NIESR Press Release: Political parties likely to break fiscal rules without tax rises
*FOR IMMEDIATE RELEASE*
None of the political parties has said in their manifesto how they will deal with foreseeable risks to the economic outlook such as Brexit and the costs of an ageing population that will put significant pressure on the public finances and could force them to break their fiscal rules, according to election briefings by the National Institute of Social and Economic Research.
Against such a background of uncertainty, future governments will need to be ready to react to unfavourable fiscal developments that are likely to mean raising taxes. Political parties should avoid pledging not to raise taxes in the next Parliament as such a promise is not robust to the possible circumstances that may arise.
“The fiscal outlook has weakened since the last forecast by the Office for Budget Responsibility in March,” said Garry Young, Director of Macroeconomic Modelling and Forecasting at NIESR. “We see no headroom for extra spending or reduced taxes within the existing settlement. This means that all parties could breach their fiscal rules in the next parliament if they do not change their plans. Political parties should avoid pledging not to raise taxes in the next Parliament as such a promise is not robust to the possible circumstances that may arise.”
“Fiscal policy is frankly in disarray following the successive changes in fiscal rules by both main political parties,” said Jagjit S. Chadha, Director of the NIESR. “Rather than change the target every few years simply to avoid being accused dubbed as useless for failing to meet them, the next government must acknowledge the targets need to be adapted as fresh challenges arise, that they must be set in manner that is not subject to the political cycle, and that they are overseen by an independent Fiscal Council with the power to judge the appropriate stance of fiscal policy.”

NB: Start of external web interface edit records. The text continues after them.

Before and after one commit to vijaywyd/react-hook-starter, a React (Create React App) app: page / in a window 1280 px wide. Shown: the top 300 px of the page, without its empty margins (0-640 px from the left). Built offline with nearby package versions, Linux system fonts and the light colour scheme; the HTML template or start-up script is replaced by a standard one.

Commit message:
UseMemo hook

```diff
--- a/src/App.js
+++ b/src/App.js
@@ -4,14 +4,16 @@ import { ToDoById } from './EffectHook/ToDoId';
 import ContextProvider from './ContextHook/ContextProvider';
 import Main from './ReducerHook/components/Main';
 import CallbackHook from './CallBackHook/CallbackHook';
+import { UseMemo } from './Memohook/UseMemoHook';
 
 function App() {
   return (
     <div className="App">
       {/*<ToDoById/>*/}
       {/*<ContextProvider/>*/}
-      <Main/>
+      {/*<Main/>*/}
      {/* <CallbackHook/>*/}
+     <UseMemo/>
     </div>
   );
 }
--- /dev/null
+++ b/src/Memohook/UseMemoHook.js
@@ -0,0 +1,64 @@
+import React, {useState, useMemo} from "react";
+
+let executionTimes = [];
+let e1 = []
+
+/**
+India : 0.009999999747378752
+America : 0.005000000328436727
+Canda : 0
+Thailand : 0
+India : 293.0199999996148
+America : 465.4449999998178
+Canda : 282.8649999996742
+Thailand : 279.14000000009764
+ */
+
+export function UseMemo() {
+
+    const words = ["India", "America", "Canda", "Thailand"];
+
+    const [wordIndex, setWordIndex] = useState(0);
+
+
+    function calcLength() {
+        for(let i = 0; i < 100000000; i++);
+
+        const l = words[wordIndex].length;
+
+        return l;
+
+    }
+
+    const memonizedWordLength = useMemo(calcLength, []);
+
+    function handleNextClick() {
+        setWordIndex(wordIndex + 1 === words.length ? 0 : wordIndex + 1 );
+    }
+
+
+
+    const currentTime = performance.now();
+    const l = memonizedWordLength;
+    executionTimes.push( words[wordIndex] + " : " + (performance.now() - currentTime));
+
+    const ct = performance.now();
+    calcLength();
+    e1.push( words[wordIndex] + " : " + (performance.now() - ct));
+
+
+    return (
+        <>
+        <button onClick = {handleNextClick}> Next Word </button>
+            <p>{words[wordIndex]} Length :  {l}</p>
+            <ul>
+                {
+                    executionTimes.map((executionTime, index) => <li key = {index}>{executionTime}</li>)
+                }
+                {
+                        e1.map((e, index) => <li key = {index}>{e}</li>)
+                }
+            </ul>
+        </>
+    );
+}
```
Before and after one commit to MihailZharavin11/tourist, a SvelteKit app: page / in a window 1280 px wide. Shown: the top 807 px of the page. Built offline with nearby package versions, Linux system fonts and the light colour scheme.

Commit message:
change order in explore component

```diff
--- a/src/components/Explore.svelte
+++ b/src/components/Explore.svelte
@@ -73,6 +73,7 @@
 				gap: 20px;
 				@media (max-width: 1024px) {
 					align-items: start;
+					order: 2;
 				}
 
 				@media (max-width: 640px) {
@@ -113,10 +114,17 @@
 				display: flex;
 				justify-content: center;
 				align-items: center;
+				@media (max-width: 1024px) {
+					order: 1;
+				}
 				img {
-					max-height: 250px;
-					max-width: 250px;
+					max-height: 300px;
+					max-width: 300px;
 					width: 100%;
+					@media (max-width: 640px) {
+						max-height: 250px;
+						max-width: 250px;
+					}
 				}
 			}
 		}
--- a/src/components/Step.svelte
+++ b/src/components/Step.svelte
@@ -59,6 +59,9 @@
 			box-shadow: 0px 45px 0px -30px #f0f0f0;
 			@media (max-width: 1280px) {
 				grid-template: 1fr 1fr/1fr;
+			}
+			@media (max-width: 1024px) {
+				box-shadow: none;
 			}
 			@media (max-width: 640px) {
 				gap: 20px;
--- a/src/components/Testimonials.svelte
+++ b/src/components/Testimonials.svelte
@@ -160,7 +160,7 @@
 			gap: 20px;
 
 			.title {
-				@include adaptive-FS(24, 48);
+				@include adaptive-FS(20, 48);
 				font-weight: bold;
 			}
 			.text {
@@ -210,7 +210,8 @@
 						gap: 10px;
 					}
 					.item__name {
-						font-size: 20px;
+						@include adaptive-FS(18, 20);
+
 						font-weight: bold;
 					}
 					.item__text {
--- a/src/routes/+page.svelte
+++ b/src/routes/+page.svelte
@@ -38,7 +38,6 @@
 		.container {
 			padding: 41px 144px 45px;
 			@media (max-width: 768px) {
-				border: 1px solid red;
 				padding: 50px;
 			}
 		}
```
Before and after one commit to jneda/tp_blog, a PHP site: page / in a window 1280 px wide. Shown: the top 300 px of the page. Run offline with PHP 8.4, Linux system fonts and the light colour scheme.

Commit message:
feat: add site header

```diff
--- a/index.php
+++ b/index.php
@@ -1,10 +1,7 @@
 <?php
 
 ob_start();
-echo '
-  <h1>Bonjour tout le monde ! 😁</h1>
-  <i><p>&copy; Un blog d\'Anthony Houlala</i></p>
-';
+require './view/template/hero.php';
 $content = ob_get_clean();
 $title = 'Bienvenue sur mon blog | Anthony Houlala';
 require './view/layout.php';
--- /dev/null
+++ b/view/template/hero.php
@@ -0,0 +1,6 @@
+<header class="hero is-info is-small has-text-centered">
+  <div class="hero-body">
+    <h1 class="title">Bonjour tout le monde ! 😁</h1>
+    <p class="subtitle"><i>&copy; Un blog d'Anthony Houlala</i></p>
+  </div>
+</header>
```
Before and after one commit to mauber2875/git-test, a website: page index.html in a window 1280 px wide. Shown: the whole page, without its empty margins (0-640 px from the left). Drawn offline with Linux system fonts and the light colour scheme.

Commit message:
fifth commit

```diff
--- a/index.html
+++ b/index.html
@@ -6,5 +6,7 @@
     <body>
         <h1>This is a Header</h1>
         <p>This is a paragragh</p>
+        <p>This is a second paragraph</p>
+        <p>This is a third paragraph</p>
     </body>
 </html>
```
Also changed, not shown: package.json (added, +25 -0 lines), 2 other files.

- There are material differences between the parties’ plans, but none imply levels of spending or taxation outside of previous UK historical experience.
- All parties stress the importance of limiting borrowing to pay for investment. In all cases overall borrowing is expected to increase from current levels.
- The fiscal outlook is very uncertain with known risks associated with Brexit and demographic change. This means that promises not to raise taxation are not credible and unhelpful.
- An ageing population will require more resources for both the NHS and social care. Some consideration should be given to building in rising long-term taxes to pay for long-term higher spending.
- NIESR has calculated that compared with remaining in the EU, leaving the EU on the terms of the Prime Minister’s deal will result in tax revenue being lower by about £10 billion per year in the next Parliament and by about £30 billion by 2030.
- The promise by the Labour Party to compensate women born in the 1950s whose pension age was raised in 1995 and again in 2011 is estimated to have added £58 billion to Labour’s planned spending in the next Parliament to the additional spending already announced in the manifesto.
- There should be more consideration of long-term fiscal challenges and how the public might be prepared for dealing with them.
Notes for editors:
This full General Election Briefing on ‘Where is the Money Coming From?’ can be found here.
The full General Election Briefing on ‘The Fiscal Rules’ can be found here.
NIESR’s microsite containing briefings, podcasts and vodcasts on the General Election can be found here.
This briefing is supported by the Nuffield Foundation.
For further information or to arrange interviews, please contact the NIESR Press Office: Phil Thornton on 0207 654 1923/ p.thornton [at] niesr.ac.uk or Luca Pieri on 0207 654 1931/ l.pieri [at] niesr.ac.uk